If you meet these criteria and are interested in being considered for the study, please complete a brief screening form here.

Thanks for your support!

Uncertainty on Trump's Transgender Order

Inside Higher Ed
By Nick Roll
July 27, 2017

On Wednesday morning, President Donald Trump announced via Twitter that his administration would roll back previous guidelines that allowed transgender individuals to openly serve in the military.
"[P]lease be advised that the United States government will not accept or allow transgender individuals to serve in any capacity in the U.S. military," Trump announced in a tweet.  "Our military must be focused on decisive and overwhelming victory and cannot be burdened with the tremendous medical costs and disruption that transgender [sic] in the military would entail"

It is unclear what impact this policy could have on U.S. service academies and other military programs, several of which either have or formerly had transgender students enrolled.

Read the full article at the Inside Higher Ed website here.

Professor Plans to Sue Evergreen State for $3.85M

Inside Higher Ed
By Scott Jaschik
July 27, 2017

Bret Weinstein, the Evergreen State College professor who became the target of student protests at Evergreen State College in May, is planning to sue the college for $3.85 million, The Olympian reported.  Weinstein faced threats such that, for a brief period, campus police suggested he remain off campus.  Weinstein angered some students by refusing to participate in a day in which white people were asked to stay off campus.  His filing about a suit states that the college "permitted, cultivated, and perpetuated a racially hostile and retaliatory work environment...

Read the full article at the Inside Higher Ed website here.

Tuesday, July 25, 2017

The Great Conference Con?

Inside Higher Ed
By Colleen Flaherty
July 25, 2017

Scholars -- particularly those working off the tenure track, with little to no access to institutional funds -- have long criticized the costs associated with attending academic conferences.  But a recent round of criticism comes from tenure-track and tenured professors, as well, with some proposing alternative means of meeting in response to logistical, political and . of course, financial concerns.

"Yes, being an academic is a privilege, Yes, we are lucky to get to see the insides of conference centers the world over.  And yes, we need to have a discussion abut the costs we're required to pay to keep this privilege," Pamela L. Gay, an assistant research professor of astronomy at Southern Illinois University in Edwardsville, wrote in a Medium blog post called "The Unacknowledged Costs of Academic Travel."

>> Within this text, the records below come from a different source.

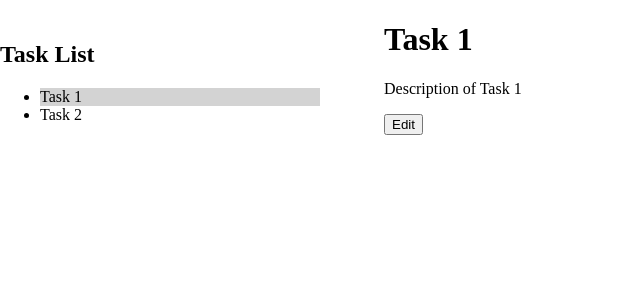
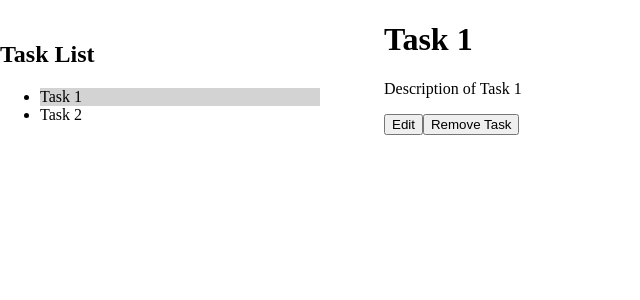
Before and after one commit to ako2223/notes2, a Vue app: page / in a window 1280 px wide. Both pictures are taken after a click on the item "Task 1". Shown: the top 300 px of the page, without its empty margins (0-640 px from the left). Built offline with nearby package versions, Linux system fonts and the light colour scheme.

Commit message:
Added remove taks button

```diff
--- a/src/components/TaskDetail.vue
+++ b/src/components/TaskDetail.vue
@@ -3,6 +3,7 @@
       <h1>{{ task.text }}</h1>
       <p>{{ task.description }}</p>
       <button @click="editMode = true">Edit</button>
+      <button @click="removeTask">Remove Task</button>
       <div v-if="editMode">
         <input v-model="editedText" placeholder="New task name">
         <textarea v-model="editedDescription" placeholder="New task description"></textarea>
@@ -38,6 +39,11 @@
       saveChanges() {
         this.$emit('editTask', this.editedText, this.editedDescription);
         this.editMode = false;
+      },
+      removeTask() {
+        if (confirm('Are you sure you want to remove this task?')) {
+          this.$emit('removeTask');
+        }
       }
     }
   };
```
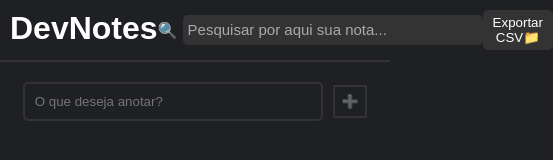
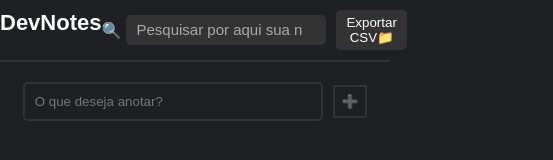
Before and after one commit to Kelvin-melo06/DevNotes, a plain HTML site: page index.html in a window 390 px wide. Shown: the whole page, 553 px wide, since content can reach past the window. Drawn offline with Linux system fonts and the light colour scheme; a web font is replaced by a local one.

Commit message:
modelo mobile

```diff
--- a/css/style.css
+++ b/css/style.css
@@ -55,6 +55,28 @@ input[type="search"]::placeholder{
     font-size: 15px;
 }
 
+@media (max-width: 620px){
+    .PesquisaNota input{
+        width: 200px;
+        padding: 10px;
+    }
+    .PesquisaNota{
+        position: relative;
+        right: 10px;
+    }
+    header{
+        position: relative;
+    }
+    header h1{
+        position: relative;
+        right: 10px;
+        font-size: 22px;
+    }
+    .notasAdd{
+        justify-content: center;
+    }
+}
+
 /*--------------------------------------------------*/
 
 /*--------- CONFIGURAÇÕES MAIN --------------------- */
@@ -87,7 +109,6 @@ input[type="search"]::placeholder{
     display: flex;
     flex-wrap: wrap;
     gap: 10px;
-    justify-content: flex-start;
 }
 
 .nota{
```
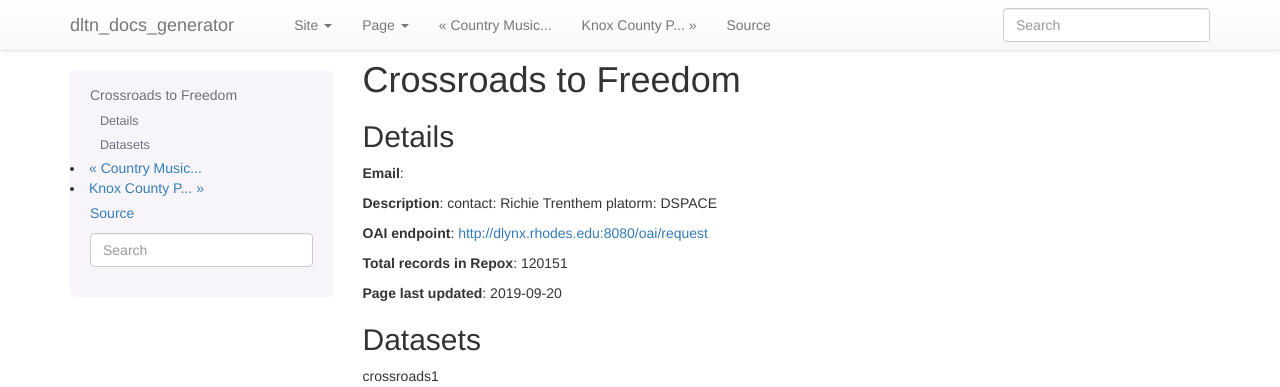
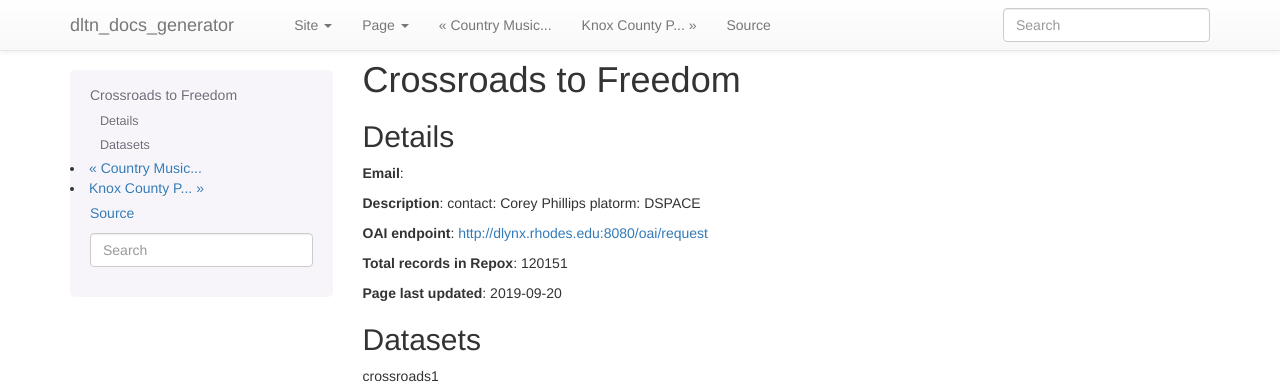
Before and after one commit to DigitalLibraryofTennessee/dltn_docs_generator, a Sphinx documentation site: the page built from docs/providers/CrossroadstoFreedomr0.rst, in a window 1280 px wide and 900 px high. Shown: the top 387 px of the window. Built offline with Sphinx 7.4.7, drawn with Linux system fonts in a browser that asks for light colours; pages that are not in the unit, such as notebooks, are missing from menus.

Commit message:
Update Rhodes contact.

```diff
--- a/docs/providers/CrossroadstoFreedomr0.rst
+++ b/docs/providers/CrossroadstoFreedomr0.rst
@@ -7,7 +7,7 @@ Details
 
 **Email**:
 
-**Description**: contact: Richie Trenthem platorm: DSPACE
+**Description**: contact: Corey Phillips platorm: DSPACE
 
 **OAI endpoint**: http://dlynx.rhodes.edu:8080/oai/request
 
```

Read the full article at the Inside Higher Ed website here.

Purge of Turkish Academics is "Staggering"

Academe Blog
By Hank Reichman
July 21, 2017

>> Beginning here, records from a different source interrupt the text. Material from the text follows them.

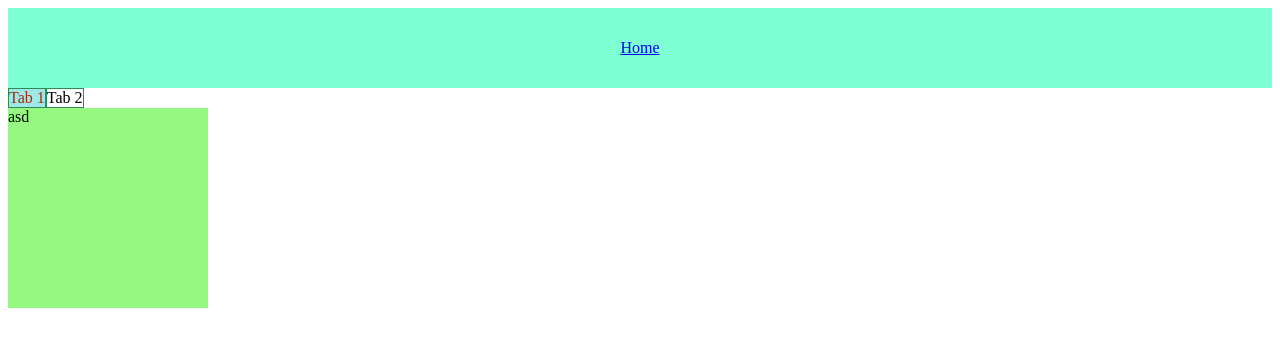
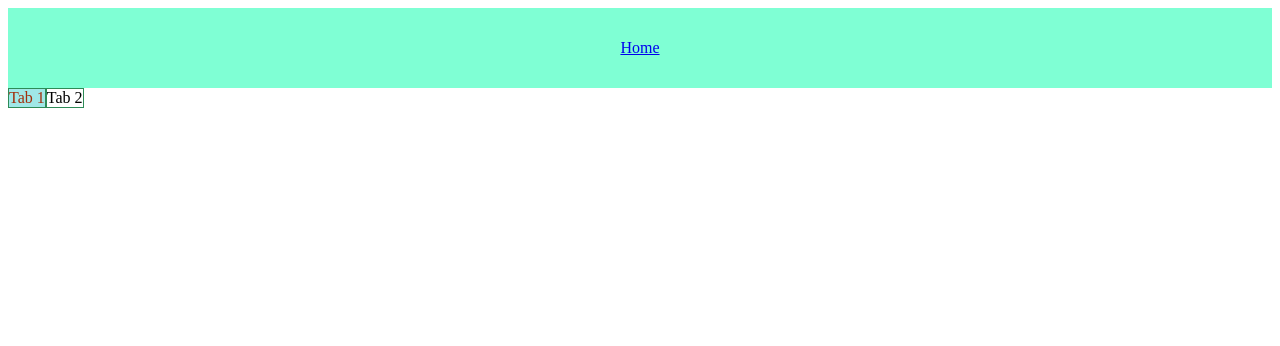
Before and after one commit to fAyday-everyday/js-16-11-2021, a React (Create React App) app: page / in a window 1280 px wide. Shown: the top 346 px of the page. Built offline with nearby package versions, Linux system fonts and the light colour scheme.

Commit message:
green block deleted

```diff
--- a/src/pages/HomePage.js
+++ b/src/pages/HomePage.js
@@ -10,7 +10,6 @@ export default function HomePage() {
         <div className="cont">
             <div>
                 <Tabs options={options} />
-                <div className='asd'>asd</div>
             </div>
         </div>
     )
--- a/src/pages/main.css
+++ b/src/pages/main.css
@@ -3,9 +3,3 @@
     flex-direction: column;
     gap: 50px;
 }
-.asd {
-    width: 200px;
-    height: 200px;
-    background: rgb(92, 76, 235);
-    background-color: rgb(148, 248, 129);
-}
```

In the year since the attempted coup in Turkey, a "staggering" number of academics have faced criminal investigations, detentions, prosecutions, mass dismissal, expulsion and restrictions on travel, according to an open letter to President Recep Tayyip Erdoğan of Turkey, signed by Quinn, executive director of Scholars at Risk (SAR), the New York University-based scholar network, and reported in University World News.

Shortly after hundreds of thousands of people joined a mass rally in Istanbul on July 16 against the Erdoğan regime, the government announced that it had arrested almost 900 people over the previous week, including 72 university staff.  On July 13, the state announced that some 302 scholars had been dismissed from their jobs for their alleged links to the Gülen movement, which is blamed for the failed military coup.

Read the full article at the Academe Blog website here.